Final Decision: If you just want to try out selling online and have 5 products or less give Big Cartel a try. Otherwise, go with Weebly.

Small Online Store with Web pages $12 - $29 per month

If you need a small online store and want some additional website features Weebly, Wix or Squarespace are all viable options at this price range. Each has their pros and cons and I will list a few here:

Weebly: I find Weebly incredibly easy to use although I have seen reviews that state just the opposite. Weebly’s drag and drop builder is a mixed bag. I find the UI to be simple and easy to use, but the design options are extremely limited unless you edit the actual code. There are some really great apps you can use, but most of the really good ones are tied to a subscription driving up the price to be on par with better platforms. If you just need a basic website with some informational pages, and want to spend less than $20/month it’s a good choice but there are better alternatives once you get up to the $24 - $26 range.
Wix:  I have sort of a love/hate feeling for Wix. I really don’t like their UI at all. I find it to be visually cluttered and not intuitive at all. However, bear in mind that I also found Weebly’s UI to be easy to use where others haven’t. With that said, as much as I don’t like using Wix, they really do have one of the best options for an online store at this price range. In addition, Wix is actually the only store I found that allowed me to limit the quantity of a digital product for sale to a single purchase – which is really important for custom digital designs that you can or want to only sell once to one person.  
Squarespace: Squarespace is a solid drag and drop website builder with some really beautiful templates that also offers moderate customization. At that time of this posting Squarespace has a $26 a month plan with no added transaction fees. While you can get the same pricing on Weebly and Wix, Squarespace is a bit easier to customize in my opinion and has better starting templates.  
Final Decision. If you need to sell digital products go with Wix. If you just have physical products and want a beautiful template to start with go with Squarespace. If you're really concerned about the monthly subscription price and need to be under $20 Weebly will work too.
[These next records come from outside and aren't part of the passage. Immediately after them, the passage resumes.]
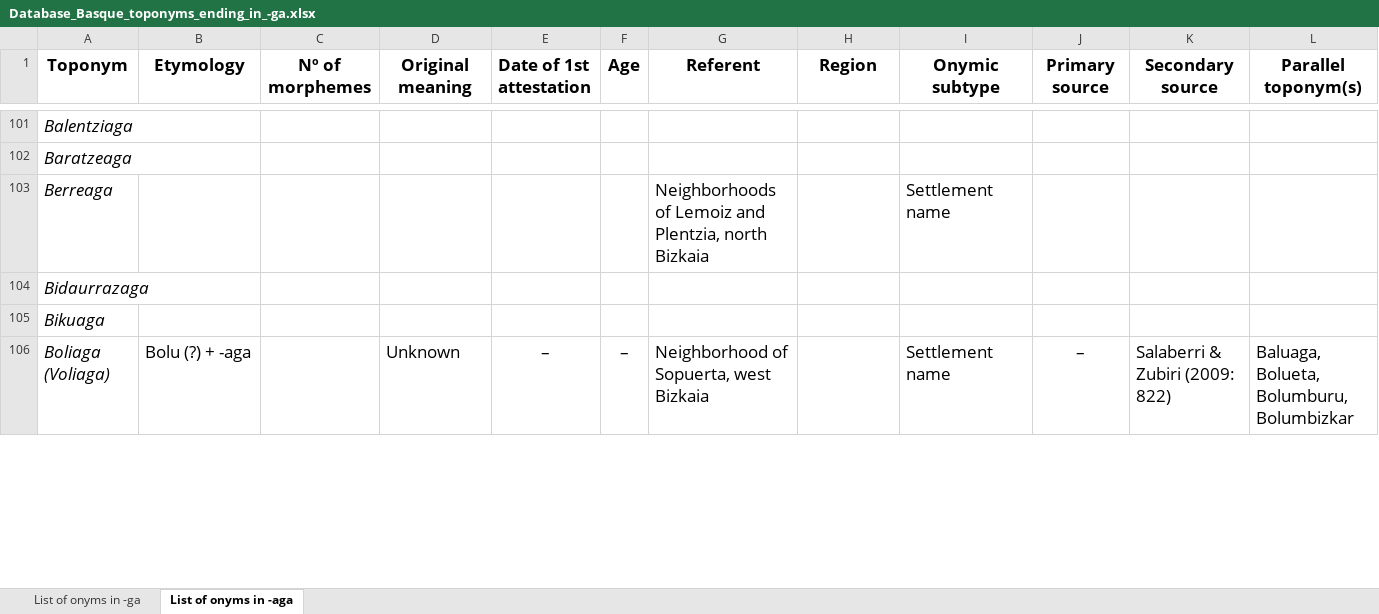
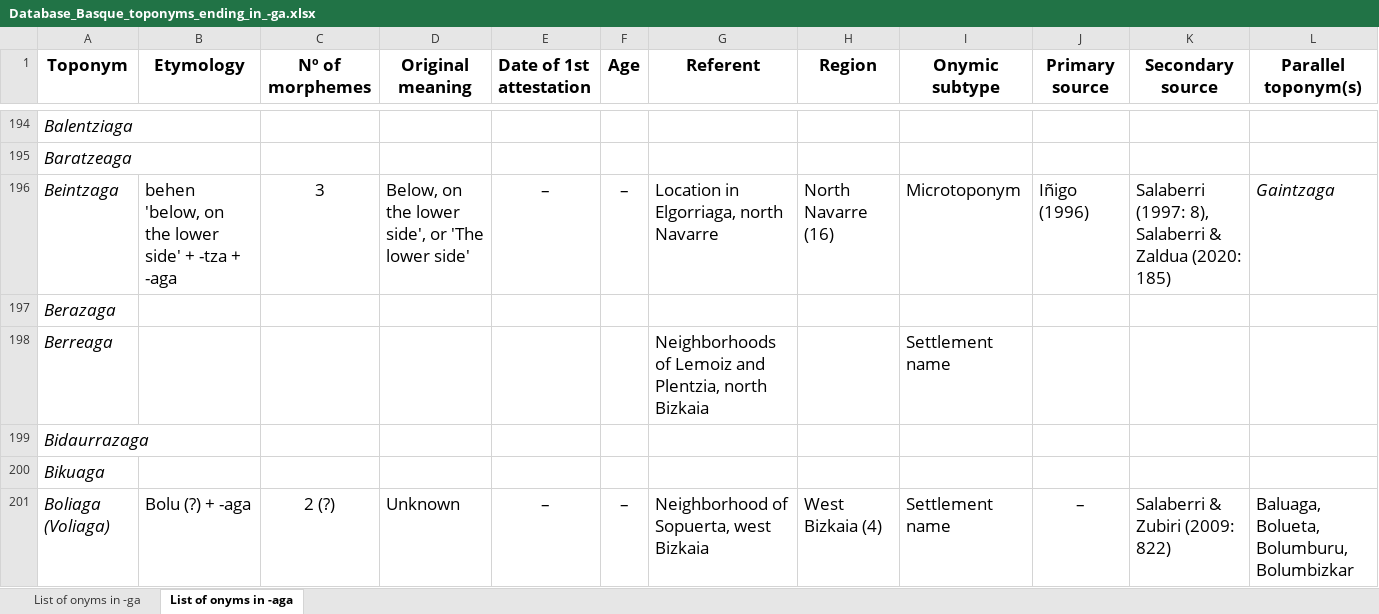
Before and after one commit to IkerSalaberri/Basque-onyms-ending-in--ga, an Excel workbook: Database_Basque_toponyms_ending_in_-ga.xlsx, sheet List of onyms in -aga, drawn as a sheet; only a part is shown, gaps mark what is left out; values as stored, in another font and other column widths than the file's, no borders; addresses are those after the commit; the diff covers the shown part only; the diff names each change by its address in the sheet, - before the commit and + after, or states it on an @@ line.

```diff
--- a/Database_Basque_toponyms_ending_in_-ga.xlsx (sheet List of onyms in -aga)
+++ b/Database_Basque_toponyms_ending_in_-ga.xlsx (sheet List of onyms in -aga)
+row 196: Beintzaga | behen 'below, on the lower side' + -tza + -aga | 3 | Below, on the lower side', or 'The lower side' | – | – | Location in Elgorriaga, north Navarre | North Navarre (16) | Microtoponym | Iñigo (1996) | Salaberri (1997: 8), Salaberri & Zaldua (2020: 185) | Gaintzaga
+row 197: Berazaga
-C201 (Nº of morphemes): (empty)
+C201 (Nº of morphemes): 2 (?)
-H201 (Region): (empty)
+H201 (Region): West Bizkaia (4)
```
Also changed, not shown: 107 added rows and 116 edited cells elsewhere in this sheet, sheet List of onyms in -ga.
Medium to Large Online Store Only: $29 - $79 per month

If you just need an online storefront and really aren’t concerned with customizable website features Shopify is hard to beat. This is what Shopify was made for and they do it well. They even have some of the lowest transaction fees at the higher subscription levels. The only problem I have with Shopify is they charge $15 for every chargeback. That’s pretty steep if you're selling low-cost items. However, the pricing can begin to rise if you need to add on plug-ins for things like selling digital products.

Large Website and Online Store with Customization $79 and up per month
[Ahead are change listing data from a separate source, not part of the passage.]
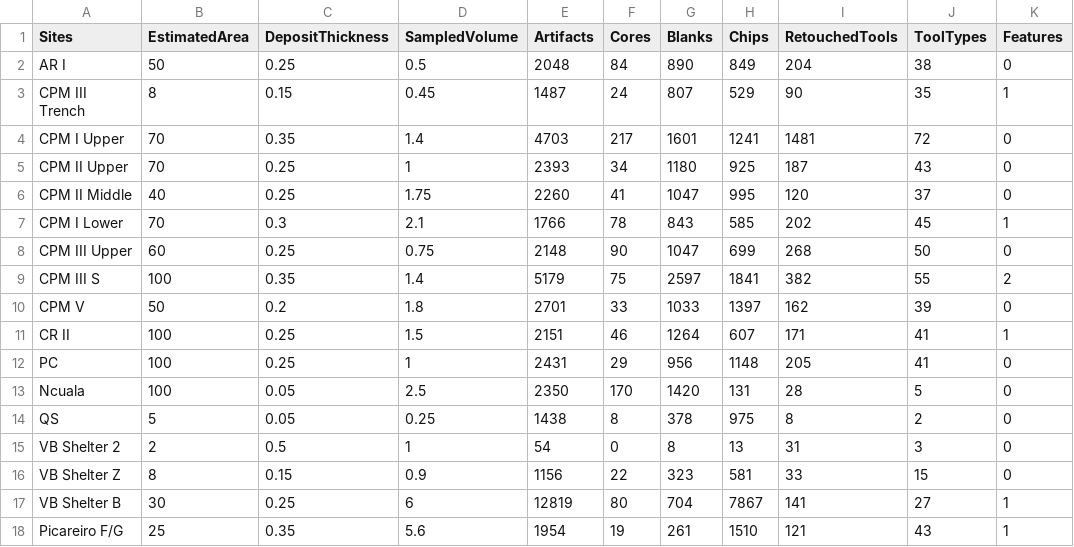
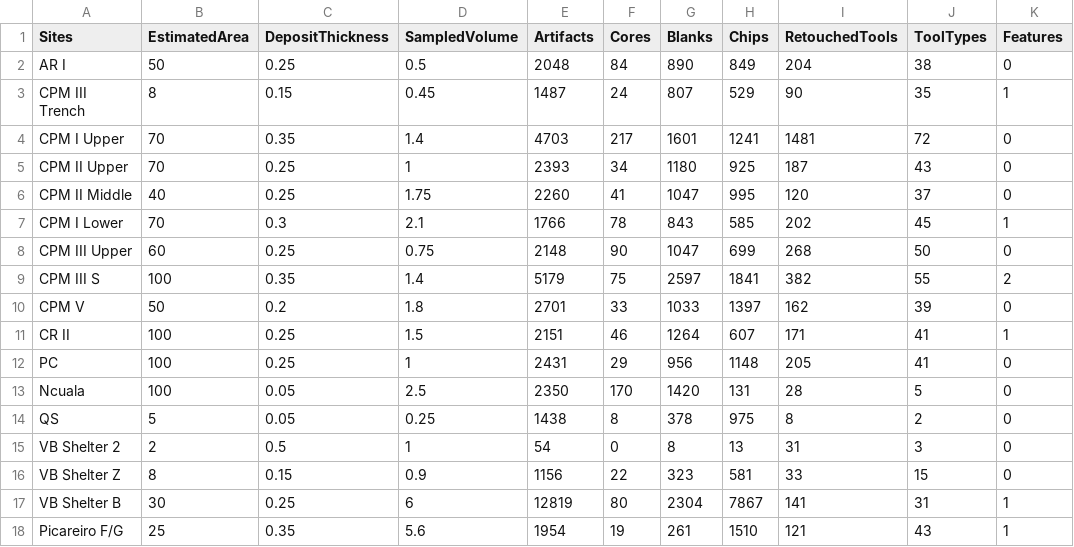
Before and after one commit to jmcascalheira/ShortTermOccupations, a CSV file: analysis/data/raw_data/raw_dataset.csv, drawn as a sheet.

```diff
--- a/analysis/data/raw_data/raw_dataset.csv
+++ b/analysis/data/raw_data/raw_dataset.csv
@@ -16,3 +16,3 @@ VB Shelter 2,2,0.5,1,54,0,8,13,31,3,0
 VB Shelter Z,8,0.15,0.9,1156,22,323,581,33,15,0
-VB Shelter B,30,0.25,6,12819,80,704,7867,141,27,1
+VB Shelter B,30,0.25,6,12819,80,2304,7867,141,31,1
 Picareiro F/G,25,0.35,5.6,1954,19,261,1510,121,43,1
```
Also changed, not shown: 6 other files.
If you fall into this category your probably not looking for the cheapest options and are most likely going to need some help in setting up your website and online store. While Webflow is newer to the e-commerce game, and is a bit more expensive than other platforms, the level of customization and content management system makes it a great option if you need both a large website and an integrated online store. Webflow is on another level and really can't be compared to these other builders when it comes to content management and design options.
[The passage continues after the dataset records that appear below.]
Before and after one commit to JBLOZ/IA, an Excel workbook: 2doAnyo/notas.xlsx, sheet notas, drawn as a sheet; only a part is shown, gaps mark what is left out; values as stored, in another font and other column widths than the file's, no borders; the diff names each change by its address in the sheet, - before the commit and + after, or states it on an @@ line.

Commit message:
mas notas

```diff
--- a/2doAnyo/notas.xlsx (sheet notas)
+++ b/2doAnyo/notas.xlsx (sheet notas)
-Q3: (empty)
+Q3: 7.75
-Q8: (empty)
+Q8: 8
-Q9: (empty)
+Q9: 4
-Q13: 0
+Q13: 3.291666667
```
At Arctype Creative Design we can help you get started with any of these e-commerce platforms for your small business. Start your e-commerce store with us today.